*Directions*: In the material below, find each line that contains the word "align" and copy it.

*Data excerpts*:
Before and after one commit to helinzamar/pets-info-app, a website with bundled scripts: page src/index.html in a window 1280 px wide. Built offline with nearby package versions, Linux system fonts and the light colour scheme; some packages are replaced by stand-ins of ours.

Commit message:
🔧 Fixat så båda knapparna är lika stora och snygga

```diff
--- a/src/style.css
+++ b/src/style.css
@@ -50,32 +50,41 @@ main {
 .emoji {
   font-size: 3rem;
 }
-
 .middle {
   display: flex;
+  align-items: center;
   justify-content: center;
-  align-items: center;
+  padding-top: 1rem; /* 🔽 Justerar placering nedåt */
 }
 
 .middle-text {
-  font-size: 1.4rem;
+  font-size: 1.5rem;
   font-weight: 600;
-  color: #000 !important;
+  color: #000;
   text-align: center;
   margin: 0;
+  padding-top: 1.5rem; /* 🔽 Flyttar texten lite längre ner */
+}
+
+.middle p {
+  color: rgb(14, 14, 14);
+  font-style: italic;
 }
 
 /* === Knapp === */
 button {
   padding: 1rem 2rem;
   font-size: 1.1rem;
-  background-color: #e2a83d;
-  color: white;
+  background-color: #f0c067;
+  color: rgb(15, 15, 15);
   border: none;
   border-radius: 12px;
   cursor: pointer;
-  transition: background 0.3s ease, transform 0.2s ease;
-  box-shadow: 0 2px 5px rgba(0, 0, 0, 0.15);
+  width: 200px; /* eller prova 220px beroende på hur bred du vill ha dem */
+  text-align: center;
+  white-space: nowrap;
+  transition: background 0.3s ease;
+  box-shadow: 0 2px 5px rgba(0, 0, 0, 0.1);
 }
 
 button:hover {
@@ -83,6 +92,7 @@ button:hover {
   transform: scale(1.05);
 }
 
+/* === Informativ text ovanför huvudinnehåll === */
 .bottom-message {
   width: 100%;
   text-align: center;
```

==

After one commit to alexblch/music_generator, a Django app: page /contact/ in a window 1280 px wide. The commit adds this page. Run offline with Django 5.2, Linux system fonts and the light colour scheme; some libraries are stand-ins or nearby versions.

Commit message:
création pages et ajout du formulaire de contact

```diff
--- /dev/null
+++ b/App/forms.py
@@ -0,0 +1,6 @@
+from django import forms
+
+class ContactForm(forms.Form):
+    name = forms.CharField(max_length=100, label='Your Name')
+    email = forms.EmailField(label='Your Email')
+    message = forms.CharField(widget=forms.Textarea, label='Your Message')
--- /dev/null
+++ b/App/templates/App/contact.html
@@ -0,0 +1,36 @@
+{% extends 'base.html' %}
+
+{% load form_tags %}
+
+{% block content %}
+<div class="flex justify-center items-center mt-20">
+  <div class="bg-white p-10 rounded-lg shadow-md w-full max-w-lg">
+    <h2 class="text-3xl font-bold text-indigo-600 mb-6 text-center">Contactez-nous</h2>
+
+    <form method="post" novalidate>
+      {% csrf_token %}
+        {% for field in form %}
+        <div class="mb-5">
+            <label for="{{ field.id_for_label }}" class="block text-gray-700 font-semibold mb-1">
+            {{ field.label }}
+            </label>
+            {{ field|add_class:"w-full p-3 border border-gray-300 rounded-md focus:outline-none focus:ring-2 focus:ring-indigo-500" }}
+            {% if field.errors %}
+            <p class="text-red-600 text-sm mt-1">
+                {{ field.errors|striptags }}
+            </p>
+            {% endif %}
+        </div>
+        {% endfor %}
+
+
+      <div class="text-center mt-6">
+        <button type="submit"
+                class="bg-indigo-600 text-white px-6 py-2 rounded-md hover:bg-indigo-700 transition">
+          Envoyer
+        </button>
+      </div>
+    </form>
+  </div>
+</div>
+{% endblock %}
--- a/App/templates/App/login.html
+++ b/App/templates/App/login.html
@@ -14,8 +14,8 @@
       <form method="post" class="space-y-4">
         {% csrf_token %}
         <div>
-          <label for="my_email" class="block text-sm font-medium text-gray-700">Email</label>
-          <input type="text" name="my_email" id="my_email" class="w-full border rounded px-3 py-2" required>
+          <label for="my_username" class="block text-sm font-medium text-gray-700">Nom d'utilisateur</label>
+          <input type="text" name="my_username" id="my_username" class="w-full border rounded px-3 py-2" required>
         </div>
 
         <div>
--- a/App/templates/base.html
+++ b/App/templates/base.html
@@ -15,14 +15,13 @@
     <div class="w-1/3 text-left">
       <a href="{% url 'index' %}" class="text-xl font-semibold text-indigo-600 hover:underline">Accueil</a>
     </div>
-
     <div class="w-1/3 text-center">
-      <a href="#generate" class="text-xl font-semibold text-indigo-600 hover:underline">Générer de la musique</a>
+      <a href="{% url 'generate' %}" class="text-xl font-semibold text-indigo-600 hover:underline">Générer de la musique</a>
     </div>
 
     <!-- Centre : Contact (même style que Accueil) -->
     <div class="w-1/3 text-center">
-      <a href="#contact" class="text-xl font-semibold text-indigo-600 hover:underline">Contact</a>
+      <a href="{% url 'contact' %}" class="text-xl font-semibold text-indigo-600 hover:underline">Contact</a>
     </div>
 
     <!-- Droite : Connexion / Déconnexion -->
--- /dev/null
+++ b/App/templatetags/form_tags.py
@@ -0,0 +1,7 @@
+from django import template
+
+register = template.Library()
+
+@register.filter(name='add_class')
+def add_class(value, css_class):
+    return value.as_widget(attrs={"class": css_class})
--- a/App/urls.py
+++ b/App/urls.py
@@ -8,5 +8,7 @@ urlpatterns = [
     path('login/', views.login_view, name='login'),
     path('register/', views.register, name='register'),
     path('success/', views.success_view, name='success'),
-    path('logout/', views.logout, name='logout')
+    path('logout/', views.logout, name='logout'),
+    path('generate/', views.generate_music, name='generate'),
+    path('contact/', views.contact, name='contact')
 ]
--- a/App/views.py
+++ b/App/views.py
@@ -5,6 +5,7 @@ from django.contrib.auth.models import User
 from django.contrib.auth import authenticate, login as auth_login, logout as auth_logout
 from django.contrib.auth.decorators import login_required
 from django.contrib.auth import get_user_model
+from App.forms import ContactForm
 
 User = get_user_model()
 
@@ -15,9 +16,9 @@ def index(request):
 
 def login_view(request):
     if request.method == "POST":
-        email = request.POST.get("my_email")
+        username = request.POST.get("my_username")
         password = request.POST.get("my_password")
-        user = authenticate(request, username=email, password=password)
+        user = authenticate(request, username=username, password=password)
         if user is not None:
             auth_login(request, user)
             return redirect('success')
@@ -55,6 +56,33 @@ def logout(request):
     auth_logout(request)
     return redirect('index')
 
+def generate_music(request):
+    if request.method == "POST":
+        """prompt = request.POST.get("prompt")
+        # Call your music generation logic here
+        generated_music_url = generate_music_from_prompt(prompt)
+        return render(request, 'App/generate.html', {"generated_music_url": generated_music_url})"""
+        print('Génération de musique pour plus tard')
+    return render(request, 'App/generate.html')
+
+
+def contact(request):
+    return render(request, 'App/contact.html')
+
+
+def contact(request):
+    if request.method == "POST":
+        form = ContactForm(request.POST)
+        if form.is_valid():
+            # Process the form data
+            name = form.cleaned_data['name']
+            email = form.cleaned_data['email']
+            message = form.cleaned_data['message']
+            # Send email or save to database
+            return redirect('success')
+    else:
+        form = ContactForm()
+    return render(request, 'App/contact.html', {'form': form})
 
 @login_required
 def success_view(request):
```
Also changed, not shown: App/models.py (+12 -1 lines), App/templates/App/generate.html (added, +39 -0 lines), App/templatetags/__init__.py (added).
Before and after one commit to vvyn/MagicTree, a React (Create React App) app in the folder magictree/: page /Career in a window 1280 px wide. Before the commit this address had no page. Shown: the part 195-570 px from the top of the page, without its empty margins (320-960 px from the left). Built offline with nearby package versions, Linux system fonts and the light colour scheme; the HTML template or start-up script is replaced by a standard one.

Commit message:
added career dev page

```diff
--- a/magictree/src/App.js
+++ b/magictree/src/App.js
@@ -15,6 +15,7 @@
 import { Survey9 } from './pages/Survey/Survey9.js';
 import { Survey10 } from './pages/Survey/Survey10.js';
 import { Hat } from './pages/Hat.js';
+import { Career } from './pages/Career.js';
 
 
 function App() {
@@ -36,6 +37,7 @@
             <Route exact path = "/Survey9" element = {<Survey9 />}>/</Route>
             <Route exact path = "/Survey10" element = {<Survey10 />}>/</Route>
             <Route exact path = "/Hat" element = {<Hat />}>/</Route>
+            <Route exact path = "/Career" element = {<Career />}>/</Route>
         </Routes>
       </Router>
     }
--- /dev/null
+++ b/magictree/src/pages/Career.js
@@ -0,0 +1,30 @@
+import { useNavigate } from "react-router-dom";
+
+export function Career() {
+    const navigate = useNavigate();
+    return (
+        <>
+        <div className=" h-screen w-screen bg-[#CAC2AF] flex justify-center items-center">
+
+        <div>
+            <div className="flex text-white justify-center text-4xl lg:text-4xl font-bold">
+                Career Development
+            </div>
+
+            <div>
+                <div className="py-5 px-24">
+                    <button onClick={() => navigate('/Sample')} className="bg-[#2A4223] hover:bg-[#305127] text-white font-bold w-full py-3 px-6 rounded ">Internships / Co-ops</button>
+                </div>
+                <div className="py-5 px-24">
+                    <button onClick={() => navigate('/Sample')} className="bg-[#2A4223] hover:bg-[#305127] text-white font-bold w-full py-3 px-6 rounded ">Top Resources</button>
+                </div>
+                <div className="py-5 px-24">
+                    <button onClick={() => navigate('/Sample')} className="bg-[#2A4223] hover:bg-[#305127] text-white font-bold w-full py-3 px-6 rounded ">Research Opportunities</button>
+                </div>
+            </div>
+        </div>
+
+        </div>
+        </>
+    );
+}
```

*Response to this task*:
+  align-items: center;
-  align-items: center;
   text-align: center;
+  text-align: center;
   text-align: center;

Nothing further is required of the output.